The drama on the other hand is a complete non-starter, and frequently becomes more laughable than the intentional comedy. By the time the girls reach breaking point with their frequent bickering, we’re treated to a scene in the rain in which one confesses they’re a lovechild, the other confesses they’re an orphan, and so it goes on. Apparently opening up about their rocky beginnings in life is enough to bring them together, however Special Female Force completely falls apart whenever it decides to take itself seriously. When it’s time for such line as – “Girlfriends are for loving, not abusing” – to be delivered completely poker faced, it’s easy to feel that the whopping 5 scriptwriters who contributed to Special Female Force were perhaps each given a different plot synopsis.
That of course leaves us with the action, which is the one reason why the original The Inspector Wears Skirts movies are remembered so fondly by many Hong Kong movie fans. Here the action sequences are credited to the Chin Kar-Lok Action Team (Kar-Lok also has an entertaining cameo as a retired gangster) and Wong Chi-Wai, who also takes on a role as a martial arts instructor, and played Ip Man in Bruce Lee, My Brother. Unfortunately, it seems the mission to get the ladies of Special Female Force looking like competent screen fighters was a bridge too far, as with the exception of the previously mentioned Mandy Ho, every fight scene looks like a slow paced rehearsal. There’s a distinct impression that Kar-Lok and Chi-Wai had their work cut out for them, so the blame can’t entirely be placed on their shoulders, as watching the fights it’s clear there’s some nice choreography in there, it’s just the performers executing it aren’t up to the task.
Interestingly, while not a co-production, there appears to definitely be some Malaysian money in Special Female Force. Cast members Jacqueline Tong, Cathryn Lee Yuan-Ling, Chris Tung Bing-Yuk, Jenvine Ong, and Aaron Aziz all hail from Michelle Yeoh’s home country, and the finale relocates itself to the Malay capital. While the names may not be familiar, it’s worth nothing that Aaron Aziz has headlined a couple of passable Malaysian action flicks, in the form of 2011’s KL Gangster, and its sequel in 2013. Both are obviously influenced by the Donnie Yen and Wilson Yip collaborations Sha Po Lang and Flash Point, and show Aziz displaying some fine action chops. Here though his role, while significant, barely sees him onscreen for more than a few minutes, with his action talents hidden behind the choppy editing. However in a movie which features Philip Ng and Chin Kar-Lok also in non-action roles, it perhaps shouldn’t be a surprise.
With the visual appeal of a swimsuit catalogue, lacklustre action, and comedy as flat as – well, I won’t go there – with Special Female Force you get the distinct impression director Chin thought that filling the screen with attractive young women was enough to constitute a movie. Having made the same mistake three times already with the Lan Kwai Fong trilogy, it’s most likely a sign that he’s not going to see the error of his ways any time soon.
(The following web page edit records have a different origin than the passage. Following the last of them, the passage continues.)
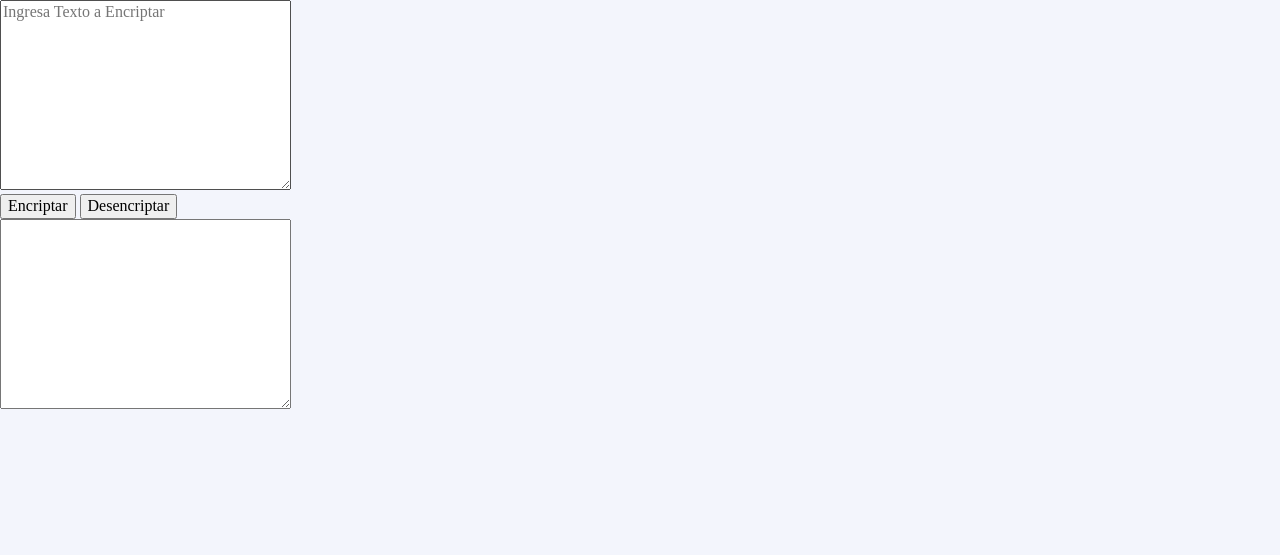
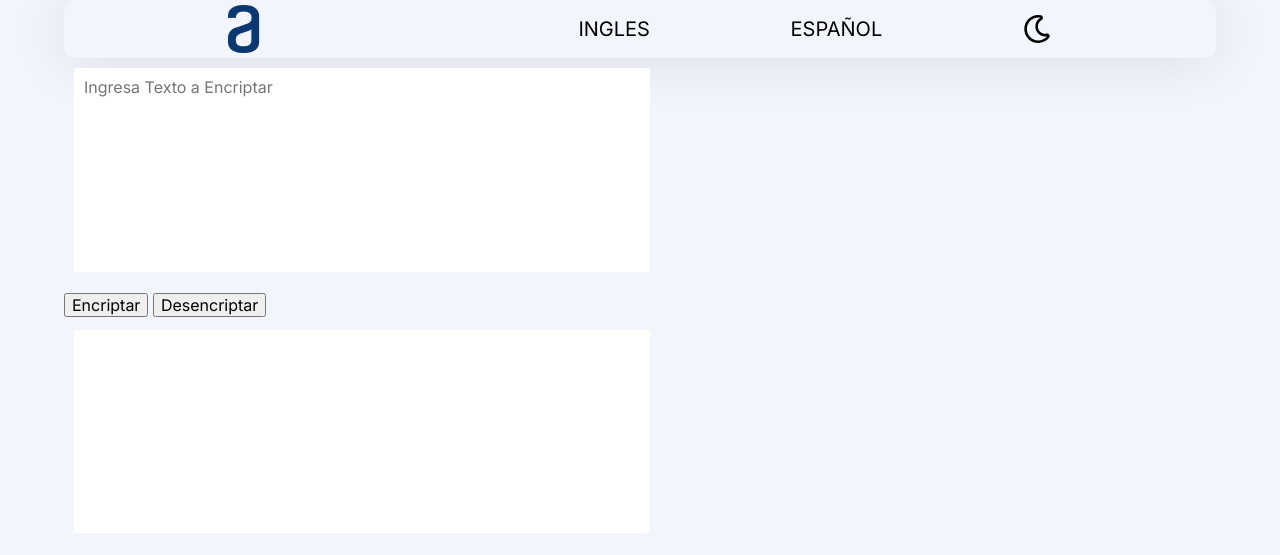
Before and after one commit to EstefanoMaffei/EncriptadorMejorado, a website: page index.html in a window 1280 px wide. Drawn offline with Linux system fonts and the light colour scheme.

Commit message:
cambios al sass

```diff
--- a/index.html
+++ b/index.html
@@ -8,7 +8,20 @@
      <link rel="stylesheet" href="build/css/app.css">
 </head>
 <body>
-     <main>
+     <header class="container headerPagina">
+          <a href="index.html">
+               <img src="build/img/Logo.png">
+          </a>
+          <div class="idioma">
+               <a id="english">Ingles</a>
+               <a id="español">Español</a>
+               <img class="darkMode" id="darkMode" src="build/img/dark-mode.svg" alt="modo Oscuro">
+          </div>
+
+
+     </header>
+
+     <main class="container">
 
           <div>
                <textarea name="textoUsuario" id="textoUsuario" placeholder="Ingresa Texto a Encriptar" cols="30" rows="10"></textarea>
--- a/src/js/app.js
+++ b/src/js/app.js
@@ -4,7 +4,9 @@ let textoUsuario = document.querySelector('#textoUsuario'),
      textoEncriptado = document.querySelector('#textoEncriptado'),
     //! BTN DE ACTIVACION PARA LAS ACCIONES
      btnEncriptar = document.querySelector('#btn-Encriptar'),
-     btnDesencriptar =document.querySelector('#btn-Desencriptar');
+     btnDesencriptar =document.querySelector('#btn-Desencriptar'),
+     btnIdiomaingles  = document.querySelector('#english'),
+     btnIdiomaespañol = document.querySelector('#español');
 
 const encriptado = {
      a : 'ai',
@@ -72,3 +74,12 @@ const desencriptarTexto = (desencriptar)=>{
 const textoEncriptadoPantalla = (e)=>{
      return textoEncriptado.value = e;
 }
+
+btnIdiomaespañol.addEventListener('click',()=>{
+     let html = document.querySelector('html');
+     return html.setAttribute('lang','es');
+});
+btnIdiomaingles.addEventListener('click',()=>{
+     let html = document.querySelector('html');
+     html.setAttribute('lang','en');
+});
--- a/src/scss/app.scss
+++ b/src/scss/app.scss
@@ -1,5 +1,6 @@
 
 @import 'base/normalize';
 @import 'base/mixins';
+@import 'base/globales';
 
 @import 'layout/app';
--- a/src/scss/base/_globales.scss
+++ b/src/scss/base/_globales.scss
@@ -1,17 +1,21 @@
+@use 'variables' as v;
+
 html {
     font-size: 62.5%;
     box-sizing: border-box;
+    background-color:v.$whiteblue;
+    font-family: v.$fuente_principal;
 }
 *, *:before, *:after {
     box-sizing: inherit;
 }
 body {
-    font-family: $fuente_principal;
+    font-family: v.$fuente_principal;
     font-size: 1.6rem;
     line-height: 1.8;
 }
 p {
-    color: $negro;
+    color: black;
     font-size: 2rem;
 }
 .contenedor {
@@ -31,21 +35,13 @@ a {
     text-align: center;
     display: block;
     font-size: 2rem;
-    color:white;
+    color:black;
 }
 
 img,
 picture {
     width: 100%;
     display: block;
-}
-
-h1, h2, h3 {
-    font-family: $fuente_principal;
-    margin: calc($separacion / 2) 0;
-    font-weight: 300;
-    text-align: center;
-
 }
 
 h1 {
--- a/src/scss/base/_mixins.scss
+++ b/src/scss/base/_mixins.scss
@@ -16,3 +16,9 @@
          @content;
      }
  }
+
+ .container{
+    width: 90%;
+    margin: auto;
+
+}
--- a/src/scss/layout/_app.scss
+++ b/src/scss/layout/_app.scss
@@ -1 +1,2 @@
-@import 'general';
+@import 'header';
+@import 'main';
--- a/src/scss/layout/_general.scss
+++ /dev/null
@@ -1,5 +0,0 @@
-@use '../base/variables' as v;
-
-body{
-     background-color:v.$whiteblue;
-}
--- /dev/null
+++ b/src/scss/layout/_header.scss
@@ -0,0 +1,28 @@
+@use '../base/variables' as v;
+
+.headerPagina{
+
+     display: flex;
+     align-items: center;
+     justify-content: space-around;
+     padding: .5rem;
+     border-radius: 1rem;
+     -webkit-box-shadow: 0px 2px 55px 0px rgba(0,0,0,0.10);
+     -moz-box-shadow: 0px 2px 55px 0px rgba(0,0,0,0.10);
+     box-shadow: 0px 2px 55px 0px rgba(0,0,0,0.10);
+
+     .idioma{
+          display: flex;
+          gap: 5rem;
+          justify-content: space-around;
+          font-size: 1.5rem;
+          a{
+               cursor: pointer;
+          }
+     }
+
+     .darkMode{
+          width: 5%;
+          cursor: pointer;
+     }
+}
--- /dev/null
+++ b/src/scss/layout/_main.scss
@@ -0,0 +1,11 @@
+@use '../base/variables' as v;
+@use '../base/mixins' as m;
+
+
+textarea{
+     border: none;
+     resize: none;
+     width: 50%;
+     padding: 1rem;
+     margin: 1rem;
+}
```
Also changed, not shown: build/css/app.css, build/img/Group.png (added), build/img/Logo.png (added), build/img/Muñeco.png (added), build/img/dark-mode.svg (added), 1 other file.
The general consensus is that The Inspector Wears Skirts movies got gradually worse as they progressed, so in that regard, if you want to look at Special Female Force as a continuation of the series, the good news is that it’s following tradition. The bad news is, that would also make it the fifth instalment, and if we follow the same logic, it could well mean that for some, Special Female Force may be classed as unwatchable.
Paul Bramhall’s Rating: 4.5/10